What the task requires:
Return, from the data below, each line that contains the word "Walden".

|---|

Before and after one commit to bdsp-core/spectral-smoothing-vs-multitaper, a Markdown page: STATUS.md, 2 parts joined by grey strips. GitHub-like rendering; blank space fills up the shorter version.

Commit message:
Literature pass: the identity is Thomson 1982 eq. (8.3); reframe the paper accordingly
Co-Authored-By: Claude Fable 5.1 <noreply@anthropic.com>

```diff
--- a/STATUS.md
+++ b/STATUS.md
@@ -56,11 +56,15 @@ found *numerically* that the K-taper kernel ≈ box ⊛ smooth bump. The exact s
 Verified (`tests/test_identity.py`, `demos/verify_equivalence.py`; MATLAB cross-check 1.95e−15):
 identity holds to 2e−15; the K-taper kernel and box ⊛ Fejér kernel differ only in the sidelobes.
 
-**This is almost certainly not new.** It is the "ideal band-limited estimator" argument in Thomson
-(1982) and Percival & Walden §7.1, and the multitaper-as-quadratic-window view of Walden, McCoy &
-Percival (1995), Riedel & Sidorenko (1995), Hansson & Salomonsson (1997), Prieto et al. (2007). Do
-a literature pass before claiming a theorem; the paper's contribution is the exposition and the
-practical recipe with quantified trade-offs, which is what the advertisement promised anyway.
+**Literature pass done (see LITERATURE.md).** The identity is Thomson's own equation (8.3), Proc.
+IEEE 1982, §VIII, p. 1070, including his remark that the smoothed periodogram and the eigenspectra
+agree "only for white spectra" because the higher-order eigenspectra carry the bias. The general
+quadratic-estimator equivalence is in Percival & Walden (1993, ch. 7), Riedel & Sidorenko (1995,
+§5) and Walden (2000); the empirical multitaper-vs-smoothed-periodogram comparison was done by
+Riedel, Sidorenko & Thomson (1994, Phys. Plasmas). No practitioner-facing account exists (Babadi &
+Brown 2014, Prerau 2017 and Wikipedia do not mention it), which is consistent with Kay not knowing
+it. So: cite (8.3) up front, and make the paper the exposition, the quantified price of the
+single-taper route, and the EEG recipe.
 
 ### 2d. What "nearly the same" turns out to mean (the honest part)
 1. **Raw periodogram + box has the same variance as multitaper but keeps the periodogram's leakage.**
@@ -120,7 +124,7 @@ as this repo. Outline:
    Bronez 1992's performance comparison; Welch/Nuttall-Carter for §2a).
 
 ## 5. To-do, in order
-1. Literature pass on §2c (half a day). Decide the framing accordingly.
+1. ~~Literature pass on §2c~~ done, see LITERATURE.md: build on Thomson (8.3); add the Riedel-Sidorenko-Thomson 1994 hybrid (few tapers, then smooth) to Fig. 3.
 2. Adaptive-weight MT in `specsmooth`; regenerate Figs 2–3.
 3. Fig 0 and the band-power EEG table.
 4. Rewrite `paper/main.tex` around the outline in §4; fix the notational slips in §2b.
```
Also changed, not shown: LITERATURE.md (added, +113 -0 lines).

|---|

Answer below:
-(1982) and Percival & Walden §7.1, and the multitaper-as-quadratic-window view of Walden, McCoy &
+quadratic-estimator equivalence is in Percival & Walden (1993, ch. 7), Riedel & Sidorenko (1995,
+§5) and Walden (2000); the empirical multitaper-vs-smoothed-periodogram comparison was done by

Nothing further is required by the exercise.